The Commission ordered (M2012-377) on October 4, 2012, that Mark Geier's license to practice medicine in the state of Washington is permanently revoked. He is ordered to hand over all licenses within 10 days and is fined $5,000, payable within 30 days.

Meanwhile, Missouri, Illinois and Hawaii have yet to do anything to stop this man from preying on autistic children in their jurisdictions. This is, however, very welcome news.
Related Posts:

Monday, October 8, 2012

Rob Schneider's Hellish Nonsense

Thursday night, I mentioned that Rob Schneider was going to be on Salt Lake City's KXRK morning radio show Radio From Hell to promote his stand-up show Friday night at Wiseguys West Valley City. I joined Skepchick's Elyse Anders in urging people to contact the station if they had a call-in segment during the interview. Orac also put the word out about this appearance.

Well, I was fortunate enough to find time to listen to the show Friday morning via their internet live stream. As noted by Elyse, Schneider had been on the show before, shamelessly spouting a bunch of tired, well-worn anti-vaccine lies and myths. This morning, he was a bit late showing up at the studio, which I don't blame him for; it was early, he mentioned he only had about 3 hours sleep, and we don't know what his travel and traffic situation was.  The hosts, led by Bill Allred, pondered whether they should just rerun the clip (mp3 hosted at Skepchick) from the last time he was on.

At any rate, he finally showed up to sit down for a chat...

Thursday, October 4, 2012

Robbing the Airways of Intelligent Thoughts

Just a brief post to let you all know that Elyse over at Skepchick has an action alert out. Tomorrow, October 5, at 7am MDT (9am EDT), the new Jenny McCarthy of the anti-vaccine movement, Rob Schneider, will be on radio KXRK, Radio X96 in Salt Lake City, probably to promote his comedy show playing at Wiseguys West Valley City the same evening.

I call him the new Jenny McCarthy because, well, he is a celebrity of similar stature who has latched on to the anti-vaccine movement, spouting much of the same, easily refuted nonsense, like this:

Click here to find out why Rob's question is dumb.
He recently spoke out against California's bill AB2109 at a failed rally on the California state house steps (the bill was signed into law by Gov. Jerry Brown on September 30), which would help to ensure parents are fully informed about vaccines before they make a decision to put their child and community at increased risk of disease by opting out of school immunization requirements.

At any rate, if you are in the area or have time to listen online, give the station a call with some comments or questions for Rob. Elyse provides some links to help inform you, but here are a some more:
Also check out Just the Vax, Shot of Prevention and History of Vaccines.

Monday, October 1, 2012

AB2109 Signed!

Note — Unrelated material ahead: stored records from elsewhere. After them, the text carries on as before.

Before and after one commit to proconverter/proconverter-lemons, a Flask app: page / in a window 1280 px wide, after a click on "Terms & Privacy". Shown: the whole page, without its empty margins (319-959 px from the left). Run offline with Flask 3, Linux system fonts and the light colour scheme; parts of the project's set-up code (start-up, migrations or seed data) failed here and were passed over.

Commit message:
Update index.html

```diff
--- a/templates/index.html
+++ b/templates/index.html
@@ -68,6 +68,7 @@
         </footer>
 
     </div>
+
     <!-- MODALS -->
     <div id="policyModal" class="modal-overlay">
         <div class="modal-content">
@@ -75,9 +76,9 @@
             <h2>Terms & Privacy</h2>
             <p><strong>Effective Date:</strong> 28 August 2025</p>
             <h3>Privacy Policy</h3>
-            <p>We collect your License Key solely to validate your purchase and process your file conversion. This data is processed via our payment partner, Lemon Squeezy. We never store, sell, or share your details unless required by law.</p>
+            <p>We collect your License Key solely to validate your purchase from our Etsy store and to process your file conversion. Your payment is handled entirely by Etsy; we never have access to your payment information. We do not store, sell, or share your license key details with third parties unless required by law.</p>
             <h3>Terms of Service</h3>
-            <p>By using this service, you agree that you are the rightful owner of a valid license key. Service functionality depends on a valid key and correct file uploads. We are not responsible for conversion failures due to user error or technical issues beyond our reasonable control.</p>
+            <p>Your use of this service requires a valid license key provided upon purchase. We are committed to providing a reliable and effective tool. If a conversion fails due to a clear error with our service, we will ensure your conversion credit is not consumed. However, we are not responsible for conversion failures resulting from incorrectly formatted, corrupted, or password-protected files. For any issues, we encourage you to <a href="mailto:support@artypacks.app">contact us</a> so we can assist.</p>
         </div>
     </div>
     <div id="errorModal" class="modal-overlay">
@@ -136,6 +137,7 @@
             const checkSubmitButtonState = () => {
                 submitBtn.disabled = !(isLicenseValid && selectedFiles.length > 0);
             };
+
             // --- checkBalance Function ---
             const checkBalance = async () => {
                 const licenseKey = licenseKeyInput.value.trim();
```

But Gov. Brown Creates Other Concerns

On Thursday, I echoed Orac in his call for people to support California's Gov. Jerry Brown in signing AB2109 into law. This bill would help strengthen California's school vaccination laws by requiring that parents become informed about the risks and benefits of vaccinating prior to getting a personal belief exemption for their children. Anti-vaccine activists vehemently opposed this bill, showing that they are actually against informed consent. They even recruited comedian Rob Schneider as their new Jenny McCarthy, acting as a celebrity spokesperson to champion their nonsense. And based on my twitter exchanges with him, he's swallowed their tripe hook, line and sinker.

I spent the weekend mostly off-line, so I missed a rather big development in all of this. As user "Unknown" commented on my call to arms, Gov. Brown signed the bill! This is fabulous news, but it's tempered with a bit of, well, if not bad news, at least something a little perplexing.